I was sitting alone, trying to stay awake, in an airport in the middle of the night waiting to fly from one African country to the next.
Sleeping sitting up wasn’t going well. The airport was nearly empty and the only noise was the old TV monitor above my head. The Sisterhood of Traveling Pants was playing in a different language.
As I stared at the screen and yawned, the four friends on the screen shopped together.
I pieced together the plot and remembered these girls found a seemingly ordinary pair of jeans that fit them all perfectly, despite their very different sizes. They dubbed the pants the Traveling Pants and decided to share them while they were apart over the summer.
I nodded off after remembering it was mostly a movie about poor choices and pants that worked miracles (ah, Hollywood) but when I woke up to board my plane, I was still thinking about those pants.
No, not the comfortable one-size-fits-all denim that will solve all my problems, but how when we share what we have, it’s multiplied. Maybe even miraculous.
You see, when my plane landed a few hours later in Kenya, I met some of my sisters who were desperate for a miracle and a second chance.
When I embraced the new 13 and 14 year old girls who were moving into the Mercy House Global maternity homes, their swollen bellies pressed against me.
I whispered “Welcome Home” into their ears because the world had tried to ruin their first chance.
When a sister moves into this second-chance home in Kenya, she is afraid because she is completely out of chances.
The world has let her down and she doesn’t know if this last-chance stop will really become home.
It’s the singing and screaming she hears first as the van pulls through the gate and this isn’t just a song, it’s the brave and holy cry of a sisterhood, more than 50 teen moms now, celebrating in their sanctuary of rest, lifting their voices loudly to a Father who turned their last chance into a second one.
Their song isn’t one of sadness, although there is sadness in their story, theirs is a song of praise.
It’s the song sisters sing to welcome sisters.
The melody is one of acceptance of love.
It carries in its notes the unspoken truth of the common circumstances that have made this second chance place, home.
And if the thunderous singing and shouting don’t put a smile on that new sister’s face, the dancing might.
The earth quakes under the feet of this small army of teen moms marching around the living room for half an hour, with hips that have welcomed unplanned babies and babies that are toddling miracles and this second chance ground is holy.
Just listen to this song — I MEAN:
The sweet new girls are wide-eyed and can’t contain their shy smiles any longer because who can resist a welcome like this?
Outside of these gates, they have been shamed — their pregnancies are a stigma, their bellies a burden.
Hands cover their growing grins and they wonder if this home is heaven, where dinner plates are full of food and they have their own bed for the first time in their lives and medical care for the unborn child and hope.
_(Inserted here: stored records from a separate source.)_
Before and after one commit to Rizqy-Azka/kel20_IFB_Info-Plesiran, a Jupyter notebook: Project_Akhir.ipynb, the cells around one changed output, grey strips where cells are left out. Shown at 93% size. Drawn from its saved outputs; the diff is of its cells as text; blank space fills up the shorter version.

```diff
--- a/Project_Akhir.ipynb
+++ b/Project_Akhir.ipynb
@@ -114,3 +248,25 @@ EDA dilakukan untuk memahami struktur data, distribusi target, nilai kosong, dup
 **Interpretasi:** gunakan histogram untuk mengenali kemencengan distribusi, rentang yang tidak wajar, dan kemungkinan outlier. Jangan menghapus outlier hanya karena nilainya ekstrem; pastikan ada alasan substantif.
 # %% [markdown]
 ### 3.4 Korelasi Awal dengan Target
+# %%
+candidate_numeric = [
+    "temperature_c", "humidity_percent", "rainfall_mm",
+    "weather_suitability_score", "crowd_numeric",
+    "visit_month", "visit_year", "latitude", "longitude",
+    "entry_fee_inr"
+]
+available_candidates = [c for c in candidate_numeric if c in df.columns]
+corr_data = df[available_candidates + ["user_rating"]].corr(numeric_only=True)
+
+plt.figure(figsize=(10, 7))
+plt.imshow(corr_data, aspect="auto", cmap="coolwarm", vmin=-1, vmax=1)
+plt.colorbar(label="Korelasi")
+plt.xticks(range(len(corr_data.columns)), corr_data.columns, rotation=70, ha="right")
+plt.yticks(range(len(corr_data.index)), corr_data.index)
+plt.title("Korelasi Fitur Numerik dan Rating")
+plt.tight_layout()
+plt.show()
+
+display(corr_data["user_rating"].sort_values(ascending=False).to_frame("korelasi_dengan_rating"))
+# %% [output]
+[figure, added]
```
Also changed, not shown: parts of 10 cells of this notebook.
For the sake of all things holy — the hope is palpable.
Only He knows the suffering that comes with the kind of slavery these little girls have endured.
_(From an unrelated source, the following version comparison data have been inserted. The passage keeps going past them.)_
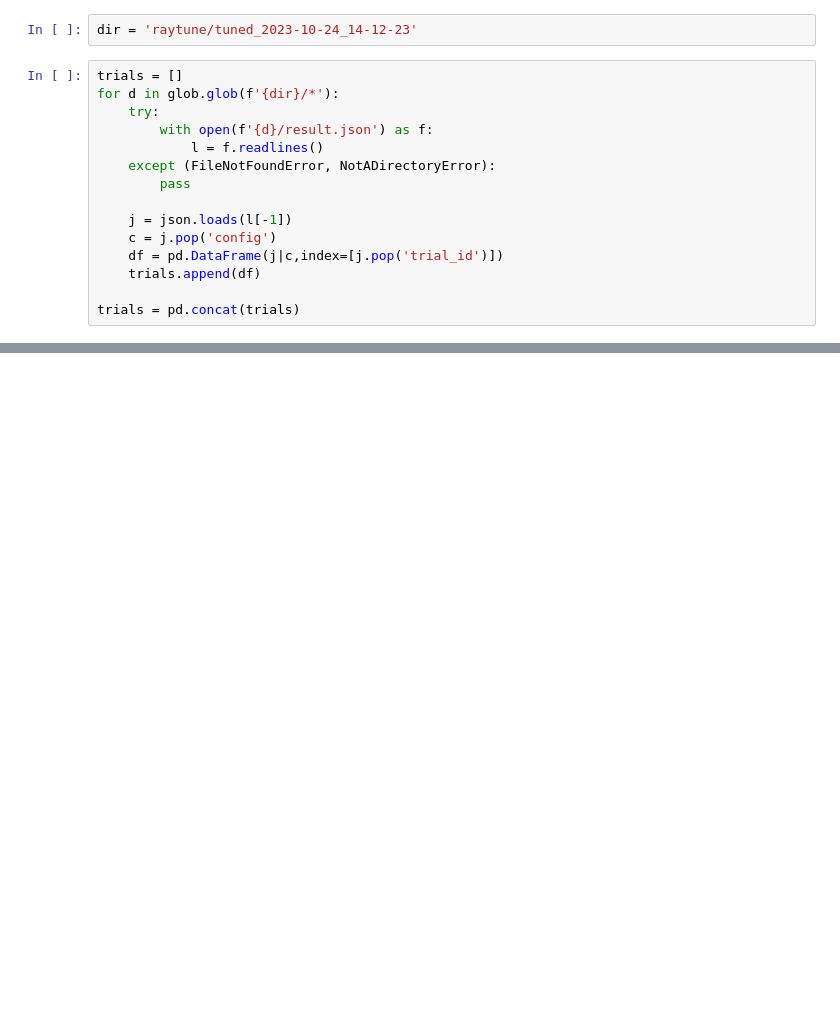
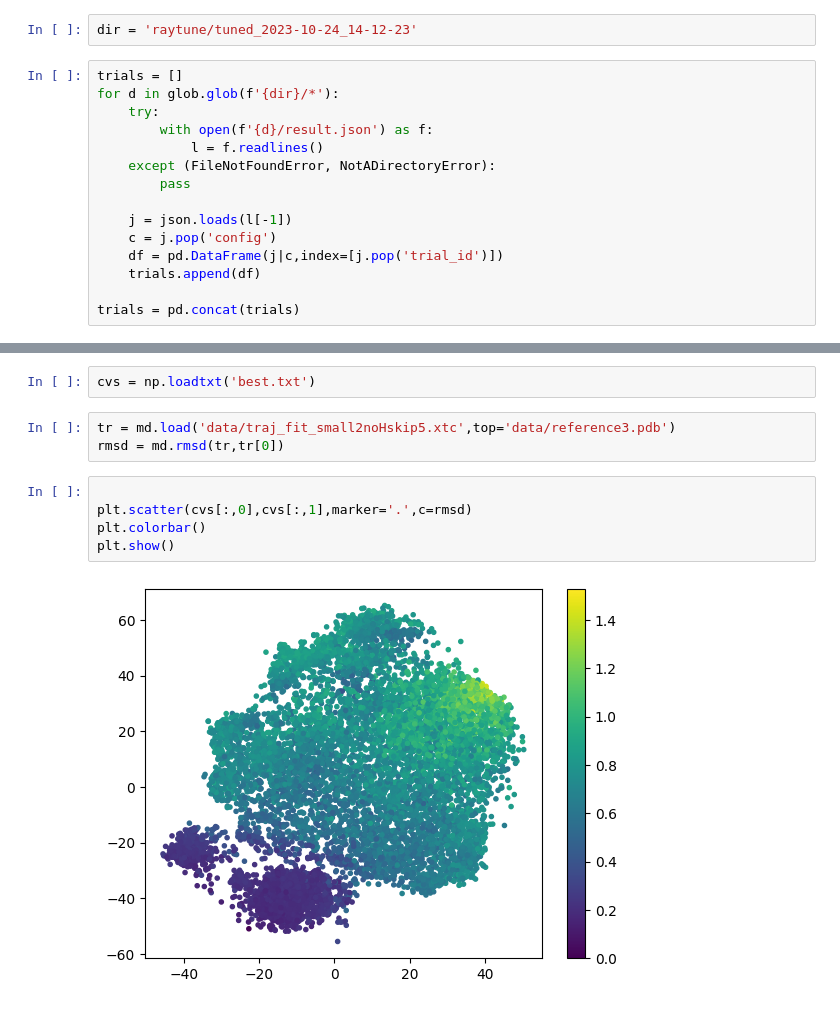
Before and after one commit to ljocha/parmtSNEcv, a Jupyter notebook: results.ipynb, the cells around one changed output, grey strips where cells are left out. Saved outputs shown, nothing was run; the diff lists cells and outputs as text; blank space fills up the shorter version.

```diff
--- a/results.ipynb
+++ b/results.ipynb
@@ -50,0 +52,12 @@ trials.sort_values('pairdist')['loss pairdist lr layers layer1 actfun1 batch_siz
+# %%
+cvs = np.loadtxt('best.txt')
+# %%
+tr = md.load('data/traj_fit_small2noHskip5.xtc',top='data/reference3.pdb')
+rmsd = md.rmsd(tr,tr[0])
+# %%
+
+plt.scatter(cvs[:,0],cvs[:,1],marker='.',c=rmsd)
+plt.colorbar()
+plt.show()
+# %% [output]
+[figure, added]
```
Also changed, not shown: parts of 6 cells of this notebook, 2 other files.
Inside this second-chance-house, with sisters who have walked this last chance road, their unborn babies are a second chance at a brand new life and they can hardly believe it.
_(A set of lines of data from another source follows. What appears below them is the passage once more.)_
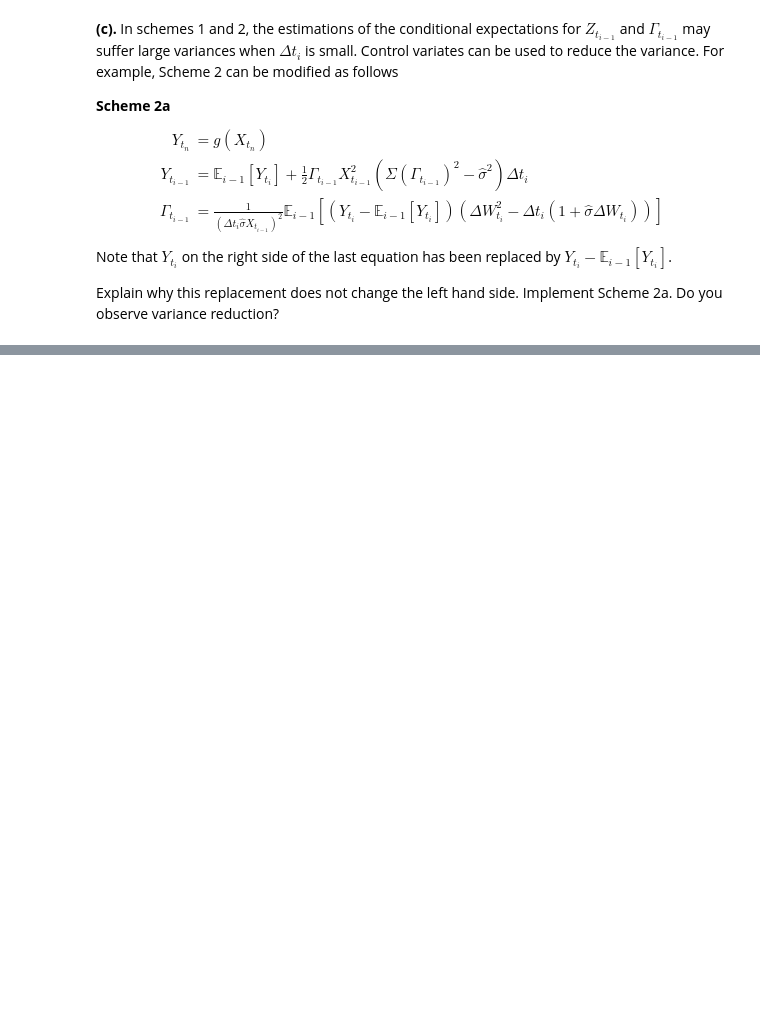
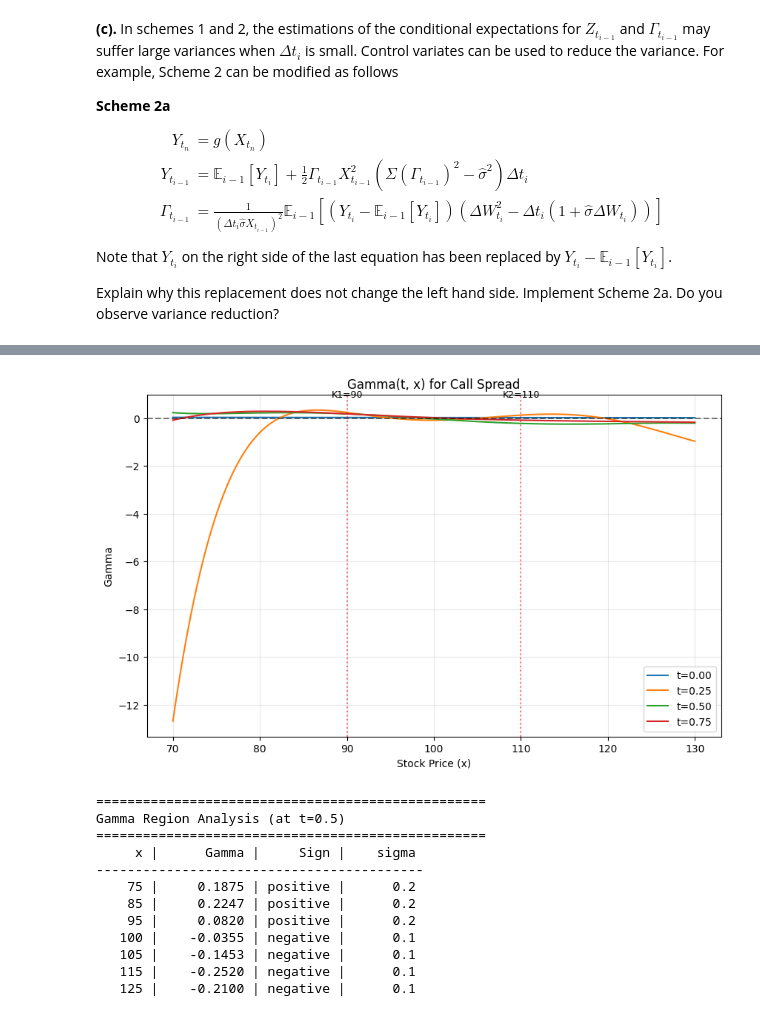
Before and after one commit to Seanjeon0220/project, a Jupyter notebook: quant/HKUTG/Project6_20260129/Copy of [6] UncertainVolatility.ipynb, the cells around one changed output, grey strips where cells are left out. Saved outputs shown, nothing was run; the diff lists cells and outputs as text; code cells hidden in the pictures; blank space fills up the shorter version.

```diff
--- a/quant/HKUTG/Project6_20260129/Copy of [6] UncertainVolatility.ipynb
+++ b/quant/HKUTG/Project6_20260129/Copy of [6] UncertainVolatility.ipynb
@@ -153,0 +224,19 @@ Explain why this replacement does not change the left hand side. Implement Schem
+# %%
+get_Gamma = make_get_Gamma(Gamma_polys, n_steps_1)
+# %%
+np.random.seed(42)
+
+dt_2 = T / n_steps_2
+
+paths_2 = np.zeros((n_steps_2 + 1, n_paths_2))
+paths_2[0] = X0
+
+for i in range(n_steps_2):
+    t = i * dt_2
+    X = paths_2[i]
+
+    Gamma = get_Gamma(t, X)
+    sigma = Sigma(Gamma)
+
+    dW = np.random.randn(n_paths_2) * np.sqrt(dt_2)
+    paths_2[i+1] = X * np.exp(-0.5 * sigma**2 * dt_2 + sigma * dW)
@@ -153,0 +340,48 @@ Explain why this replacement does not change the left hand side. Implement Schem
+# %%
+x_range = np.linspace(70, 130, 200)
+t_values = [0.0, 0.25, 0.5, 0.75]
+
+plt.figure(figsize=(10, 6))
+
+for t in t_values:
+    gamma_vals = get_Gamma(t, x_range)
+    plt.plot(x_range, gamma_vals, label=f't={t:.2f}')
+
+plt.axhline(y=0, color='k', linestyle='--', alpha=0.5)
+plt.axvline(x=K1, color='r', linestyle=':', alpha=0.5)
+plt.axvline(x=K2, color='r', linestyle=':', alpha=0.5)
+plt.xlabel('Stock Price (x)')
+plt.ylabel('Gamma')
+plt.title('Gamma(t, x) for Call Spread')
+plt.legend()
+plt.grid(True, alpha=0.3)
+plt.text(K1, plt.ylim()[1]*0.9, f'K1={K1}', ha='center', fontsize=9)
+plt.text(K2, plt.ylim()[1]*0.9, f'K2={K2}', ha='center', fontsize=9)
+plt.show()
+
+print("=" * 50)
+print("Gamma Region Analysis (at t=0.5)")
+print("=" * 50)
+
+test_points = [75, 85, 95, 100, 105, 115, 125]
+print(f"{'x':>6} | {'Gamma':>10} | {'Sign':>8} | {'sigma':>8}")
+print("-" * 42)
+for x in test_points:
+    g = get_Gamma(0.5, x)
+    sign = "positive" if g >= 0 else "negative"
+    sigma = sigma_high if g >= 0 else sigma_low
+    print(f"{x:>6} | {g:>10.4f} | {sign:>8} | {sigma:>8}")
+# %% [output]
+[figure, added]
+==================================================
+Gamma Region Analysis (at t=0.5)
+==================================================
+     x |      Gamma |     Sign |    sigma
+------------------------------------------
+    75 |     0.1875 | positive |      0.2
+    85 |     0.2247 | positive |      0.2
+    95 |     0.0820 | positive |      0.2
+   100 |    -0.0355 | negative |      0.1
+   105 |    -0.1453 | negative |      0.1
+   115 |    -0.2520 | negative |      0.1
+   125 |    -0.2100 | negative |      0.1
```
Also changed, not shown: parts of 7 cells of this notebook.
And for most, it’s a first chance to lay down their heavy burden, to love, to learn, to really live.
It’s the first day they believe they are priceless.
We are raising money to pay for six new sisters to join this sisterhood of second chances and we need your help.
Sister, will you share what you’ve been given so that it can be multiplied by your sisters?
Please — will you join us in the song of hope and welcome home a pregnant girl, wanting and waiting for her second chance?
We are joining together to remind the world —
that every woman matters.
Mercy House is teaming with organizations that are on the ground changing lives.
A pearl is a healed wound. An oyster protects itself from irritation and suffering and the result is a priceless pearl. The women supported by this campaign have endured unthinkable suffering in their lives and often feel forgotten.